▸ **WORK INSTRUCTIONS**
Only the number is wanted: count the lines in the data with "todo" in them.

(Source records)
—————
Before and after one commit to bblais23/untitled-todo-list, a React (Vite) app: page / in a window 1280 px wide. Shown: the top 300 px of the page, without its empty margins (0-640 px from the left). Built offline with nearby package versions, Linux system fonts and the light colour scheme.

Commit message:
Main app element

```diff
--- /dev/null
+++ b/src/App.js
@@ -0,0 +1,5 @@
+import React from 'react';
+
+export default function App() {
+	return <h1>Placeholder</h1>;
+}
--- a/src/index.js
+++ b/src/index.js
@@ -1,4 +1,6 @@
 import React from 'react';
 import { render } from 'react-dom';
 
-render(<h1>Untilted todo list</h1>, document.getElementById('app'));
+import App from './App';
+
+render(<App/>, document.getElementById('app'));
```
—————
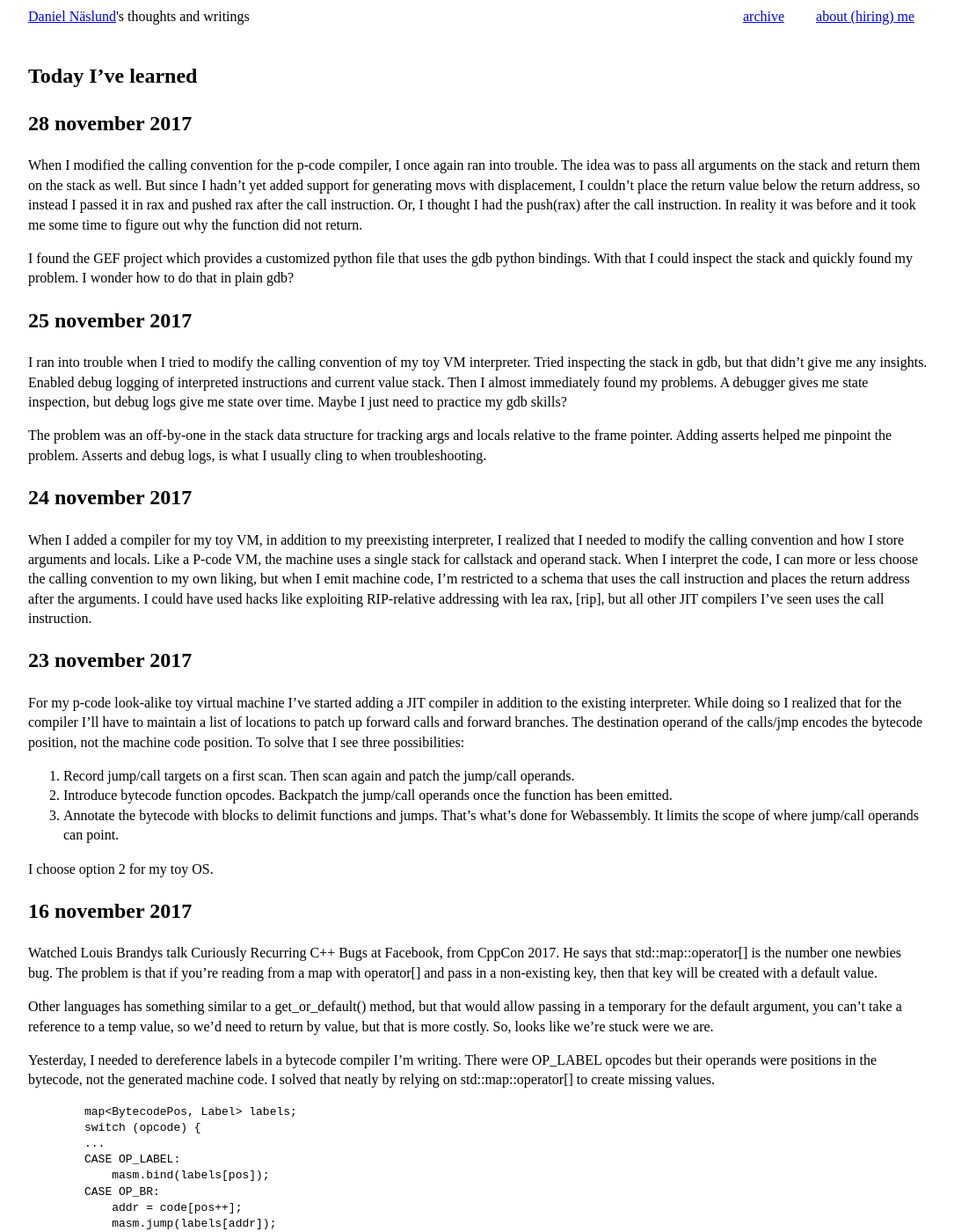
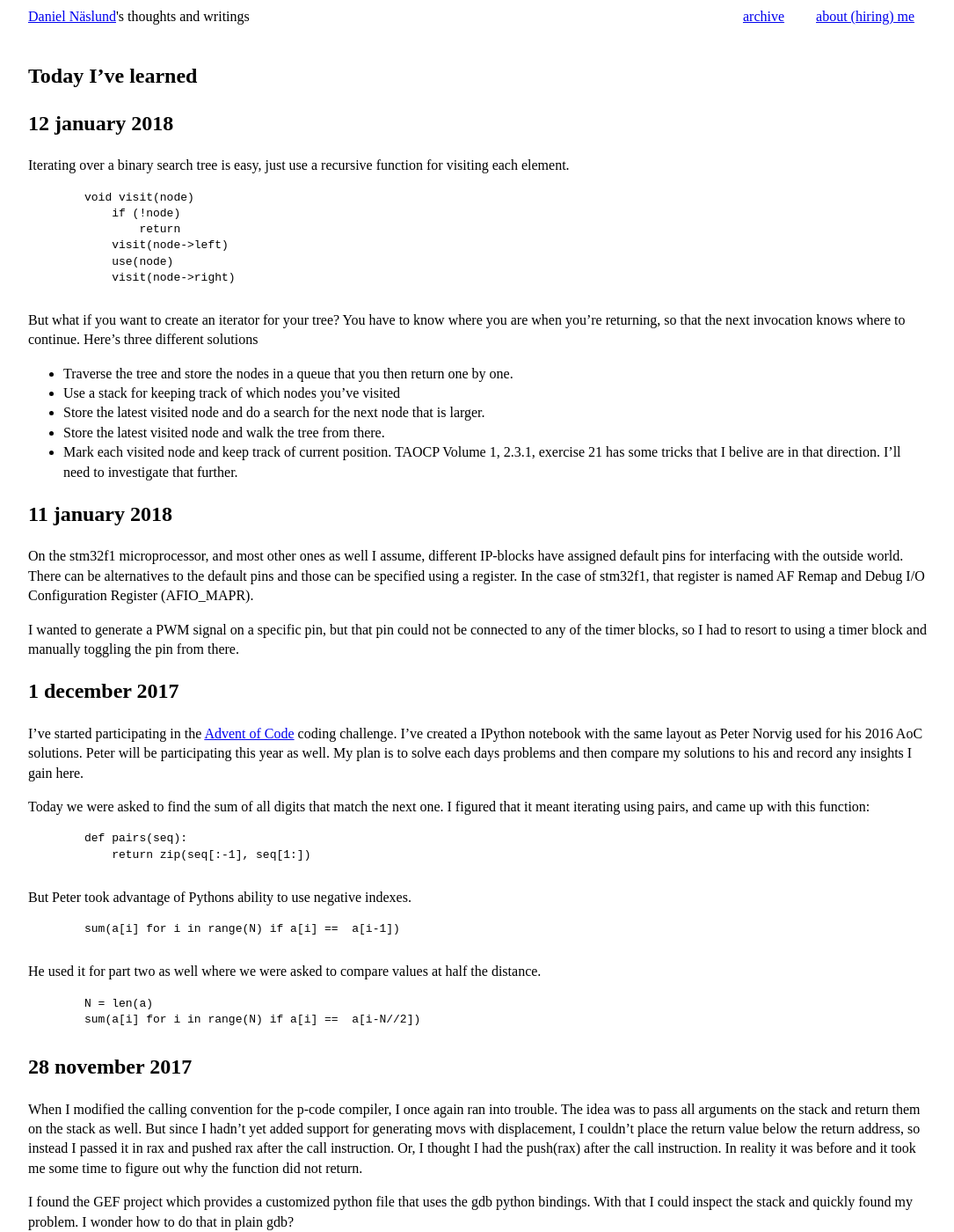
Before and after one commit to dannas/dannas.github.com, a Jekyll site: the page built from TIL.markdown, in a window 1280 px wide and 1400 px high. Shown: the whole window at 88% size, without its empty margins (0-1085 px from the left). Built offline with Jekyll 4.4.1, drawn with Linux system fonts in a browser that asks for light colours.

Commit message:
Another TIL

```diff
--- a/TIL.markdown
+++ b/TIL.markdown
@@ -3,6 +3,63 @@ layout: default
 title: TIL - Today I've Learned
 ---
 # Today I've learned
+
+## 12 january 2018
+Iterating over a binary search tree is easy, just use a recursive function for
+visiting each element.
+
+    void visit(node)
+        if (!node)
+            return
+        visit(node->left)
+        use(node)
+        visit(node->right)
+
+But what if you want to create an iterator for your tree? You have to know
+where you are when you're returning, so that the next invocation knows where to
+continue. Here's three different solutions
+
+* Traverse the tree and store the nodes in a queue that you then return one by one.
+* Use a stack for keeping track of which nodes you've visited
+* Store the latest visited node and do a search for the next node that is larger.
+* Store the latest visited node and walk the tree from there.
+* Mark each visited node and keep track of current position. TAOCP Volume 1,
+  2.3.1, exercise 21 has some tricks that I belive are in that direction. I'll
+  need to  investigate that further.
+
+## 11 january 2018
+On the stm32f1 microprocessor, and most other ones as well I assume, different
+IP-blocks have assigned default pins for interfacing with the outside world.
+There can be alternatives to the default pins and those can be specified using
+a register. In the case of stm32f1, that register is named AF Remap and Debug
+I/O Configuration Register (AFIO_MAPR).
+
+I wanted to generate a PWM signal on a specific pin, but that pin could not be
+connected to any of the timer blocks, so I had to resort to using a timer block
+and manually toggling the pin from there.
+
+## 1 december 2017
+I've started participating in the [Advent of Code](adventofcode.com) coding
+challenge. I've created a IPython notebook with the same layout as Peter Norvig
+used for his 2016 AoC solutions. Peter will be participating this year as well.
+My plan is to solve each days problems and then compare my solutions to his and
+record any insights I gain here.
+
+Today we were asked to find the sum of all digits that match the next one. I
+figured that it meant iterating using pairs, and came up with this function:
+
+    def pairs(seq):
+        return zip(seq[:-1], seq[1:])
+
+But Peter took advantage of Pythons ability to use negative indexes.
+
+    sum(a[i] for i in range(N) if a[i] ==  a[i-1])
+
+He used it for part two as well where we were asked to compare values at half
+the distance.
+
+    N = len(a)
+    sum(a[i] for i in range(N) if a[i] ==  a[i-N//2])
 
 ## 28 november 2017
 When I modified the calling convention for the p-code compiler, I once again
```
—————
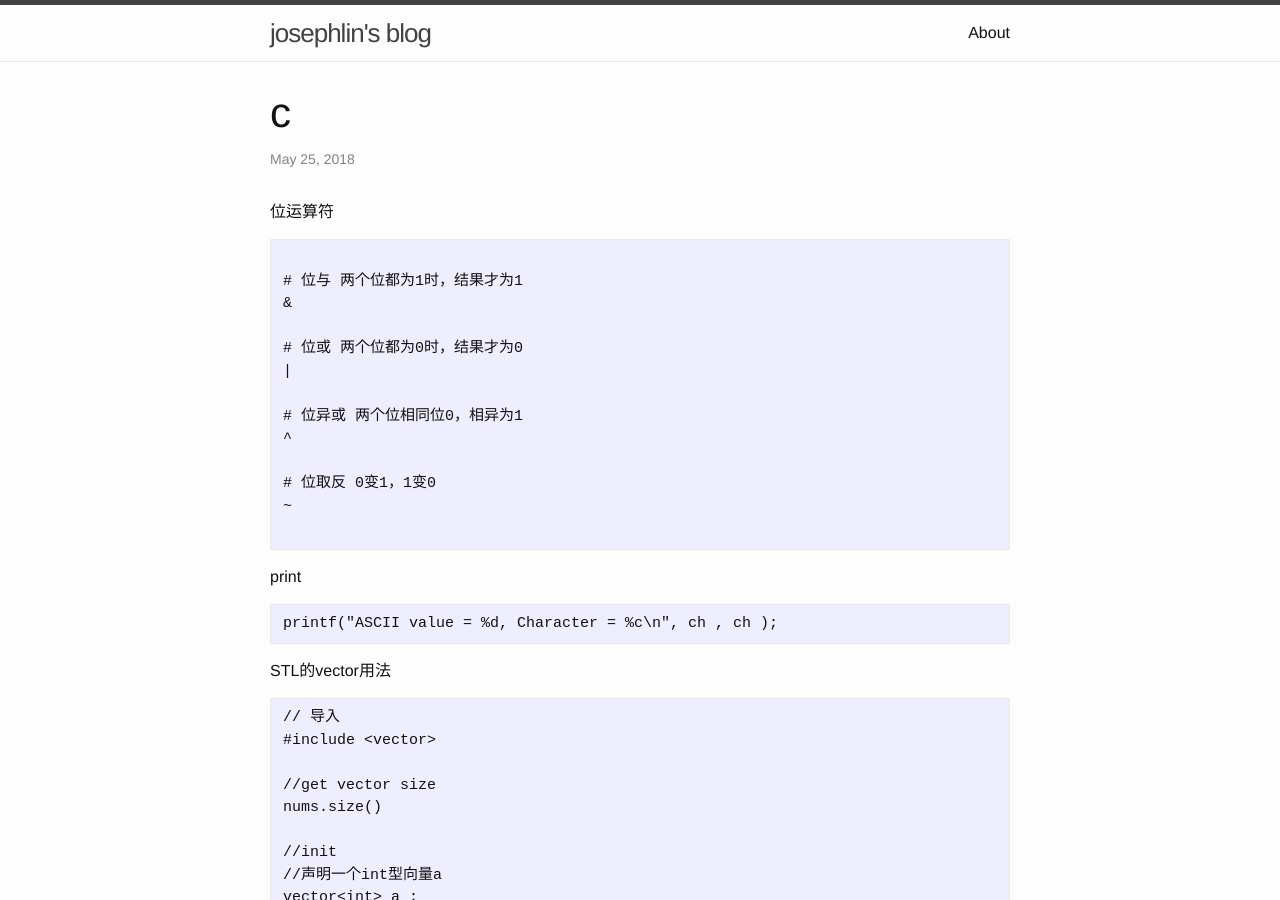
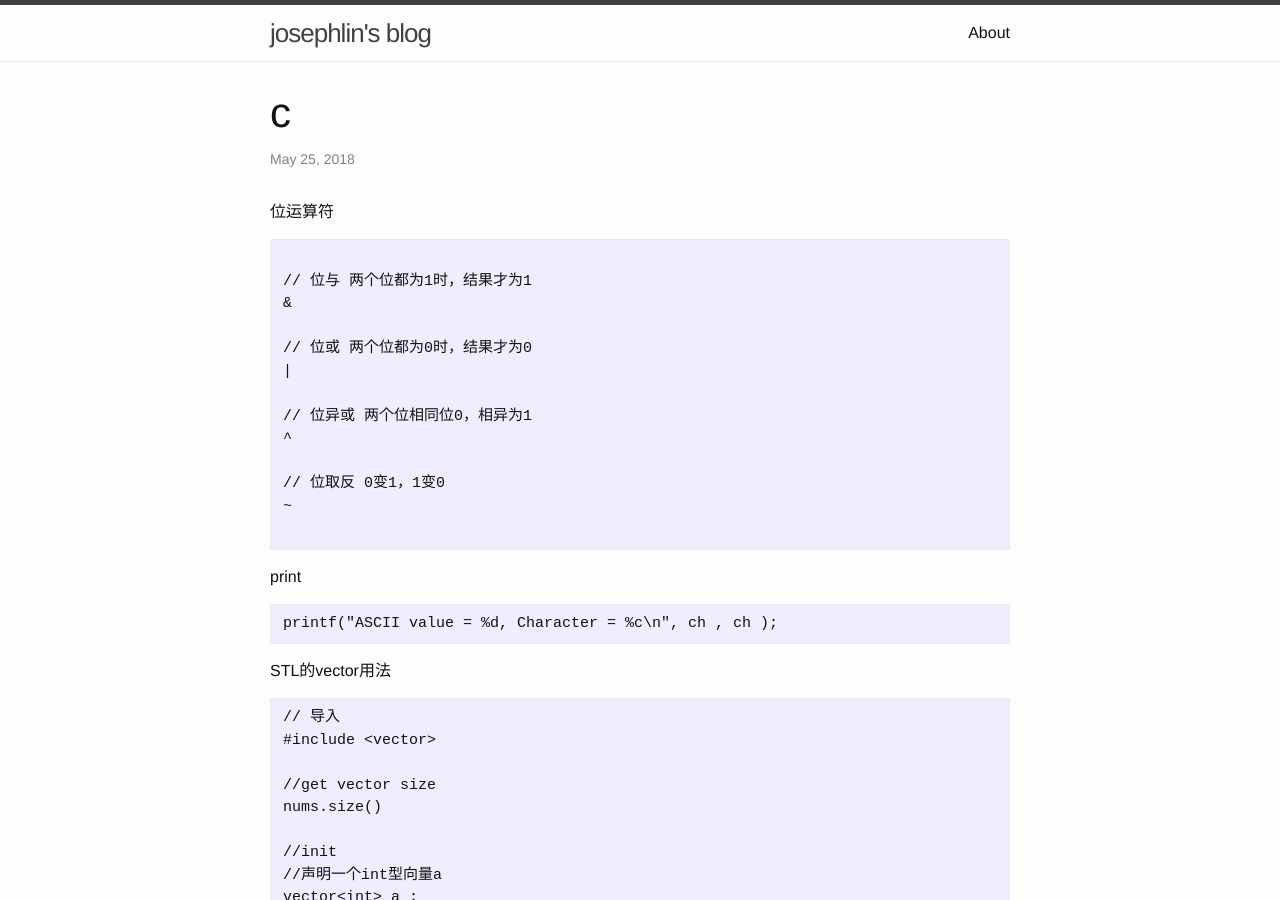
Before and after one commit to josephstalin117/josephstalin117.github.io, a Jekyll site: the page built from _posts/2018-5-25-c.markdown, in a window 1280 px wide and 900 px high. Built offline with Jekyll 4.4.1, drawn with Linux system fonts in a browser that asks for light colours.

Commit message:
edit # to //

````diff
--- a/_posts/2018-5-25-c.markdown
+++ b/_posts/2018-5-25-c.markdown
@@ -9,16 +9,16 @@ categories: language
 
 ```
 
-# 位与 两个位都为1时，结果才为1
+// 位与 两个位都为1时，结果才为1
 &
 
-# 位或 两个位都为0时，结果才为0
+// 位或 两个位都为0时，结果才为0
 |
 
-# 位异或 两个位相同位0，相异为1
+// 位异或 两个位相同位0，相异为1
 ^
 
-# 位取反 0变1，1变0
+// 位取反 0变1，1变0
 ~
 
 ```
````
—————
▸ **WRITTEN SOLUTION**
2